[[ Study material open ]]
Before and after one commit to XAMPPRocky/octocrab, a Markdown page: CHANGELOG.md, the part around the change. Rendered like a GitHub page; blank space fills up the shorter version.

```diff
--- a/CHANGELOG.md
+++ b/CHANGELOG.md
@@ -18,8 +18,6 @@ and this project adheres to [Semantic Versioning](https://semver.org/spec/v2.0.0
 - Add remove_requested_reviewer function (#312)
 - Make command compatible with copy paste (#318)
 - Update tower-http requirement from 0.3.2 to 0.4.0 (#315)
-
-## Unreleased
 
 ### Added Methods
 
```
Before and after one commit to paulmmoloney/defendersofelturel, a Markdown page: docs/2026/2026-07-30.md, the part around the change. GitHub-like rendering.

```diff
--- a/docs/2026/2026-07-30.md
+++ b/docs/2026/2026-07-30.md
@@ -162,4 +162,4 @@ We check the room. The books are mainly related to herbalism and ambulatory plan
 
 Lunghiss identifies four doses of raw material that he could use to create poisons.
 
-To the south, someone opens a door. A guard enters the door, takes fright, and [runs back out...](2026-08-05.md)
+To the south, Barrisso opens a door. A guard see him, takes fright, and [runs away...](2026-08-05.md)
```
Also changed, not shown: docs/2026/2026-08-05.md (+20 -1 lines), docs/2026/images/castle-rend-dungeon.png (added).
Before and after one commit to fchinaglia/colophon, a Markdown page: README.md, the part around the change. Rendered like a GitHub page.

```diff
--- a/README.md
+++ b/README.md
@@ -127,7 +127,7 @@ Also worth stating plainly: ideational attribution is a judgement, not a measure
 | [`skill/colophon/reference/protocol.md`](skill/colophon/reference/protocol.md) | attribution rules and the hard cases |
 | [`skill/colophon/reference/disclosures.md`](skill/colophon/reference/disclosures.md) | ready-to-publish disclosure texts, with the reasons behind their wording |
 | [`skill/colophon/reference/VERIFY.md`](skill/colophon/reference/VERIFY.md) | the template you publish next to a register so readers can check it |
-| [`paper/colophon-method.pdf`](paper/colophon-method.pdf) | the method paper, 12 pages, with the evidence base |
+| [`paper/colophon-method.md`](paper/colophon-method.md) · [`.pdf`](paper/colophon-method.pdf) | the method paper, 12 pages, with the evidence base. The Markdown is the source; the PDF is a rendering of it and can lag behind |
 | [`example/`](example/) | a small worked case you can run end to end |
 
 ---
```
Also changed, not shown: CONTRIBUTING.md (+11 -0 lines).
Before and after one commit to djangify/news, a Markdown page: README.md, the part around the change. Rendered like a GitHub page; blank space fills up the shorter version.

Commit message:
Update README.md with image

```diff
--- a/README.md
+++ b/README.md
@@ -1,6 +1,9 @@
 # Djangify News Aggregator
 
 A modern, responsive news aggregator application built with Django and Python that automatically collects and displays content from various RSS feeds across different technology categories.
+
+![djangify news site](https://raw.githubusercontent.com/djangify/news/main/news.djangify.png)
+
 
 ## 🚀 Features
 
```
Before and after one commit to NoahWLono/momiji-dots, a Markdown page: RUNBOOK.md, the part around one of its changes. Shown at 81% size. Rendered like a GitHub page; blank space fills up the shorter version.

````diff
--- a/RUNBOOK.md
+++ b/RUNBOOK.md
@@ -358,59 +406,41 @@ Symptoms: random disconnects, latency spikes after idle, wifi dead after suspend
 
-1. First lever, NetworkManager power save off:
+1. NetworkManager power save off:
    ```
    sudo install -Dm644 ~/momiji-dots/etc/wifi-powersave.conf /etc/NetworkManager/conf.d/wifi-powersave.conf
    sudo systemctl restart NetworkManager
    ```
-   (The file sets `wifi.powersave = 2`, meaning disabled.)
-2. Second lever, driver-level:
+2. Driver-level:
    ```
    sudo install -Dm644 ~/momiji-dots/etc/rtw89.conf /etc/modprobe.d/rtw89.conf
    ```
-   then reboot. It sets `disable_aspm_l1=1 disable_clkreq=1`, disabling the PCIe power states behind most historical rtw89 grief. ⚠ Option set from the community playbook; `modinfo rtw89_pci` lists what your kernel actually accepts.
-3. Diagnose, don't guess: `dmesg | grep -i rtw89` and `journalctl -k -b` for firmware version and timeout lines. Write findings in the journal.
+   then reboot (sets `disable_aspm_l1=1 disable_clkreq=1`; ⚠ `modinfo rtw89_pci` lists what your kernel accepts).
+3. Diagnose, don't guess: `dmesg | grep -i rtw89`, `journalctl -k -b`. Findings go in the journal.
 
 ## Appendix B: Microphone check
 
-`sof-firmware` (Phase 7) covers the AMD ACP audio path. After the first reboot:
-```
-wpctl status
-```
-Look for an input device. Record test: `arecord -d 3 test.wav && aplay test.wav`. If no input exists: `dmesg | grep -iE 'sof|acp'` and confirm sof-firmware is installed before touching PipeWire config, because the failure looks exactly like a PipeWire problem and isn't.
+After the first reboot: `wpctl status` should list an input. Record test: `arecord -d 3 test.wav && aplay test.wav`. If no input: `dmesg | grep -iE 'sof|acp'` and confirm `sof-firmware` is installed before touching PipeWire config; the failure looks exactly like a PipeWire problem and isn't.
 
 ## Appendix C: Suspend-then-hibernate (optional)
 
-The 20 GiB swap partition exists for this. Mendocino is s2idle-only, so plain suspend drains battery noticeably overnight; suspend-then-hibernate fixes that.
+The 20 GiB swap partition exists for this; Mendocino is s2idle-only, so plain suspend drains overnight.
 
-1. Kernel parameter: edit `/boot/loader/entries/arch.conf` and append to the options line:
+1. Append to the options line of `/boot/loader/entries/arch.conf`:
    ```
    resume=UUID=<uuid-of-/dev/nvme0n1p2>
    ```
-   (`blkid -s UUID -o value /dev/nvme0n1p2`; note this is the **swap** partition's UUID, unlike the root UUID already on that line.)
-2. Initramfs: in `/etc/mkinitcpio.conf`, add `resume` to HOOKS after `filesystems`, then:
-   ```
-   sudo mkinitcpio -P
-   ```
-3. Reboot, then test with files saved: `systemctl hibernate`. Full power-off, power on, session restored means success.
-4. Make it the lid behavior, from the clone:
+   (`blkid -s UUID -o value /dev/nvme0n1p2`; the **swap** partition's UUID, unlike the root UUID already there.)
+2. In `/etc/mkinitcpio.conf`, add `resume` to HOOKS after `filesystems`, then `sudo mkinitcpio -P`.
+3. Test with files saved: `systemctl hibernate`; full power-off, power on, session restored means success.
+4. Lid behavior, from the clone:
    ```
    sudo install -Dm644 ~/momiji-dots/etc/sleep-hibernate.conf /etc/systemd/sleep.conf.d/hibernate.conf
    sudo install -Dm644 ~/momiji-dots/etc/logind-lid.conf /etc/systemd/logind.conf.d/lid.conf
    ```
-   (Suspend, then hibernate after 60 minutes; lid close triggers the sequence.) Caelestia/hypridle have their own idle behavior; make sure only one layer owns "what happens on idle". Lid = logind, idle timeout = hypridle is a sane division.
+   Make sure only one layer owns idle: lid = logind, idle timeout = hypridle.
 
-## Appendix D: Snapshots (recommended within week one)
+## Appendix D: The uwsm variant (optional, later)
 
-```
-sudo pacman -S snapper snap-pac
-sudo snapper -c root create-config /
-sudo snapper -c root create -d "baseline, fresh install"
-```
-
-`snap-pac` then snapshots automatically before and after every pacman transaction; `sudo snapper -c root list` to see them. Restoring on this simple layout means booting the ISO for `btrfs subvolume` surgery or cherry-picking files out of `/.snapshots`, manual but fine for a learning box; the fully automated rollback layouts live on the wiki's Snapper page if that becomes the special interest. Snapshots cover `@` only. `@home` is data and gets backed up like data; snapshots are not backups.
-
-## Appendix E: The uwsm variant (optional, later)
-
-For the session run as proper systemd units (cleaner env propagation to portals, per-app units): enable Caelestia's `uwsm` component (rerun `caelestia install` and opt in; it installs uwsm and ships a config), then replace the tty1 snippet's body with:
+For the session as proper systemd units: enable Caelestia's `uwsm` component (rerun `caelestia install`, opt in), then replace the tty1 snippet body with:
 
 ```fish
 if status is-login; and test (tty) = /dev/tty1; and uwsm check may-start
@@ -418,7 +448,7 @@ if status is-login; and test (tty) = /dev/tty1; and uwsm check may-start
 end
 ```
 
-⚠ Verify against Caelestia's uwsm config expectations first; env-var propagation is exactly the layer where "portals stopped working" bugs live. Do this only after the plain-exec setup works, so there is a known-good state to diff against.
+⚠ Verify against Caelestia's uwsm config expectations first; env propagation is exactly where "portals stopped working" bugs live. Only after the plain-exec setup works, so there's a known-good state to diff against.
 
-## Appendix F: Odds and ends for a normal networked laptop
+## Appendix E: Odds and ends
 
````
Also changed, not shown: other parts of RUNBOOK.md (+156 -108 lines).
[[ Study material closed ]]
### Your goal
A bare number is all that is asked for: the count of lines above that include "README".

### Response to this exercise
7